Task brief →
Repeat the entries exactly, and do not carry the pictures over.
_ _ _
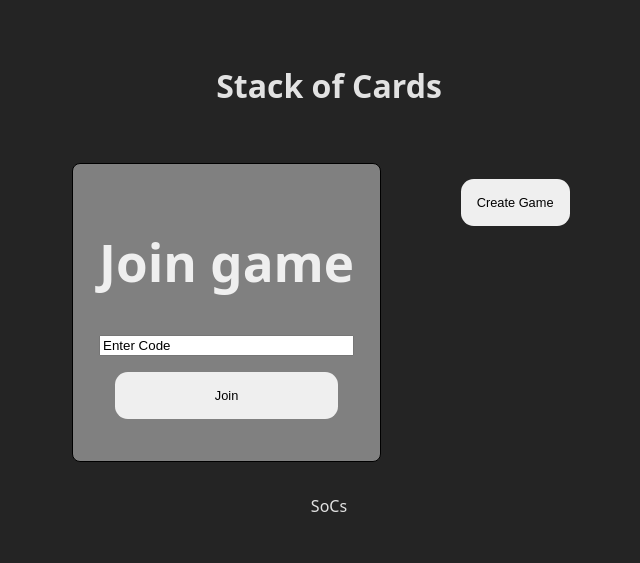
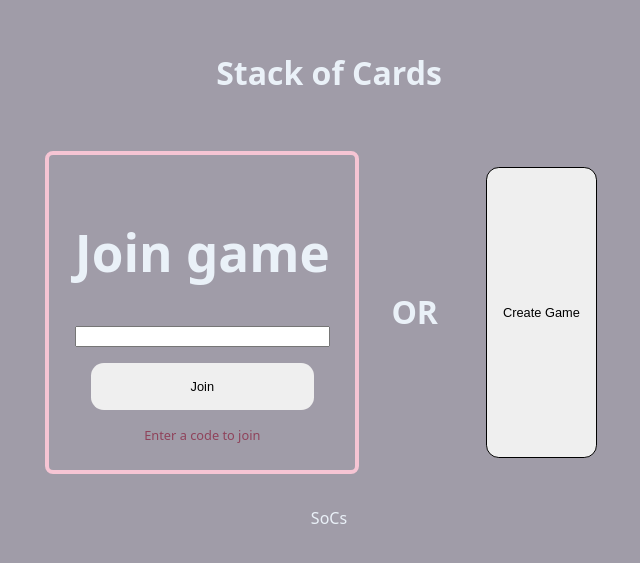
Before and after one commit to username123115/stackofcards, a React (Vite) app in the folder frontend/: page / in a window 1280 px wide. Shown: the part 121-684 px from the top of the page, without its empty margins (311-951 px from the left). Built offline with nearby package versions, Linux system fonts and the light colour scheme.

Commit message:
add form validation

```diff
--- a/frontend/src/components/components.module.css
+++ b/frontend/src/components/components.module.css
@@ -7,9 +7,9 @@
 }
 
 .card {
+	composes: bgPrimary;
 	padding: 1em;
-	border: 0.1rem solid black;
-	background-color: gray;
+	border: 0.3rem solid var(--accent-300);
 	border-radius: 0.5rem;
 	;
 	margin: 2rem;
@@ -24,14 +24,14 @@
 }
 
 .create {
-	font-size: 2vw;
-
 	margin: 2rem;
+	display: flex;
 
 }
 
 .button {
-	composes: bgPrimary accent;
+	composes: bgNeutralLight accent;
+
 	font-size: 1vw;
 	margin: 1rem;
 	border: 0;
@@ -39,4 +39,38 @@
 	padding: 1rem;
 	border-radius: 1em;
 
+
 }
+
+.button:hover {
+	opacity: 0.8;
+}
+
+.button:active {
+	opacity: 1.0;
+	color: var(--accent-300);
+
+}
+
+.gameButton {
+	composes: button;
+	border-style: solid;
+	border-width: 0.1em;
+}
+
+.or {
+	display: flex;
+	align-items: center;
+}
+
+.input {
+	padding: 6px 10px;
+	border: 1px solid var(--accent-300);
+}
+
+.info {
+	color: var(--accent-900);
+	text-align: center;
+	font-size: 1vw;
+
+}
--- a/frontend/src/components/entrance.tsx
+++ b/frontend/src/components/entrance.tsx
@@ -1,18 +1,36 @@
+import { useState } from 'react';
 import styles from './components.module.css'
 
 function Entrance() {
+	const [codeInput, setCodeInput] = useState<string>('');
+	const message = Validate(codeInput);
 	return (
 		<>
 
 			<div className={styles.entrance}>
-				<div className={styles.join}>
+				<form className={styles.join}>
 					<h1> Join game </h1>
-					<input value="Enter Code" />
+					<input
+						value={codeInput}
+						type="text"
+						onChange={(e) => setCodeInput(e.target.value)}
+					/>
 					<button className={styles.button}> Join </button>
+
+					<div className={styles.info}>
+						{message}
+					</div>
+
+				</form>
+
+				<div className={styles.or}>
+					<h1>
+						OR
+					</h1>
 				</div>
 
 				<div className={styles.create}>
-					<button className={styles.button}> Create Game </button>
+					<button className={styles.gameButton}> Create Game </button>
 
 				</div>
 
@@ -21,4 +39,20 @@ function Entrance() {
 	)
 }
 
+function Validate(n: string): string | null {
+	if (n.length === 0) {
+		return "Enter a code to join";
+	}
+	const allowed: string = "0123456789";
+	for (let i = 0; i < n.length; i++) {
+		if (!allowed.includes(n[i])) {
+			return "Enter only numeric values";
+		}
+	}
+	if (n.length !== 6) {
+		return "Please enter a 6 digit code";
+	}
+	return null;
+}
+
 export default Entrance
--- a/frontend/src/styles/index.module.css
+++ b/frontend/src/styles/index.module.css
@@ -1,16 +1,25 @@
+@import './colors.module.css';
+
+* {
+	box-sizing: border-box;
+}
+
 :root {
 	font-family: system-ui, Avenir, Helvetica, Arial, sans-serif;
 	line-height: 1.5;
 	font-weight: 400;
 
 	color-scheme: light dark;
-	color: rgba(255, 255, 255, 0.87);
-	background-color: #242424;
+	color: var(--primary-100);
+	background-color: var(--neutral-500);
+	font-weight: light;
 
 	font-synthesis: none;
 	text-rendering: optimizeLegibility;
 	-webkit-font-smoothing: antialiased;
 	-moz-osx-font-smoothing: grayscale;
+
+	box-sizing: border-box;
 }
 
 body {
```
_ _ _
Solution to this exercise →
Before and after one commit to username123115/stackofcards, a React (Vite) app in the folder frontend/: page / in a window 1280 px wide. Shown: the part 121-684 px from the top of the page, without its empty margins (311-951 px from the left). Built offline with nearby package versions, Linux system fonts and the light colour scheme.

Commit message:
add form validation

```diff
--- a/frontend/src/components/components.module.css
+++ b/frontend/src/components/components.module.css
@@ -7,9 +7,9 @@
 }
 
 .card {
+	composes: bgPrimary;
 	padding: 1em;
-	border: 0.1rem solid black;
-	background-color: gray;
+	border: 0.3rem solid var(--accent-300);
 	border-radius: 0.5rem;
 	;
 	margin: 2rem;
@@ -24,14 +24,14 @@
 }
 
 .create {
-	font-size: 2vw;
-
 	margin: 2rem;
+	display: flex;
 
 }
 
 .button {
-	composes: bgPrimary accent;
+	composes: bgNeutralLight accent;
+
 	font-size: 1vw;
 	margin: 1rem;
 	border: 0;
@@ -39,4 +39,38 @@
 	padding: 1rem;
 	border-radius: 1em;
 
+
 }
+
+.button:hover {
+	opacity: 0.8;
+}
+
+.button:active {
+	opacity: 1.0;
+	color: var(--accent-300);
+
+}
+
+.gameButton {
+	composes: button;
+	border-style: solid;
+	border-width: 0.1em;
+}
+
+.or {
+	display: flex;
+	align-items: center;
+}
+
+.input {
+	padding: 6px 10px;
+	border: 1px solid var(--accent-300);
+}
+
+.info {
+	color: var(--accent-900);
+	text-align: center;
+	font-size: 1vw;
+
+}
--- a/frontend/src/components/entrance.tsx
+++ b/frontend/src/components/entrance.tsx
@@ -1,18 +1,36 @@
+import { useState } from 'react';
 import styles from './components.module.css'
 
 function Entrance() {
+	const [codeInput, setCodeInput] = useState<string>('');
+	const message = Validate(codeInput);
 	return (
 		<>
 
 			<div className={styles.entrance}>
-				<div className={styles.join}>
+				<form className={styles.join}>
 					<h1> Join game </h1>
-					<input value="Enter Code" />
+					<input
+						value={codeInput}
+						type="text"
+						onChange={(e) => setCodeInput(e.target.value)}
+					/>
 					<button className={styles.button}> Join </button>
+
+					<div className={styles.info}>
+						{message}
+					</div>
+
+				</form>
+
+				<div className={styles.or}>
+					<h1>
+						OR
+					</h1>
 				</div>
 
 				<div className={styles.create}>
-					<button className={styles.button}> Create Game </button>
+					<button className={styles.gameButton}> Create Game </button>
 
 				</div>
 
@@ -21,4 +39,20 @@ function Entrance() {
 	)
 }
 
+function Validate(n: string): string | null {
+	if (n.length === 0) {
+		return "Enter a code to join";
+	}
+	const allowed: string = "0123456789";
+	for (let i = 0; i < n.length; i++) {
+		if (!allowed.includes(n[i])) {
+			return "Enter only numeric values";
+		}
+	}
+	if (n.length !== 6) {
+		return "Please enter a 6 digit code";
+	}
+	return null;
+}
+
 export default Entrance
--- a/frontend/src/styles/index.module.css
+++ b/frontend/src/styles/index.module.css
@@ -1,16 +1,25 @@
+@import './colors.module.css';
+
+* {
+	box-sizing: border-box;
+}
+
 :root {
 	font-family: system-ui, Avenir, Helvetica, Arial, sans-serif;
 	line-height: 1.5;
 	font-weight: 400;
 
 	color-scheme: light dark;
-	color: rgba(255, 255, 255, 0.87);
-	background-color: #242424;
+	color: var(--primary-100);
+	background-color: var(--neutral-500);
+	font-weight: light;
 
 	font-synthesis: none;
 	text-rendering: optimizeLegibility;
 	-webkit-font-smoothing: antialiased;
 	-moz-osx-font-smoothing: grayscale;
+
+	box-sizing: border-box;
 }
 
 body {
```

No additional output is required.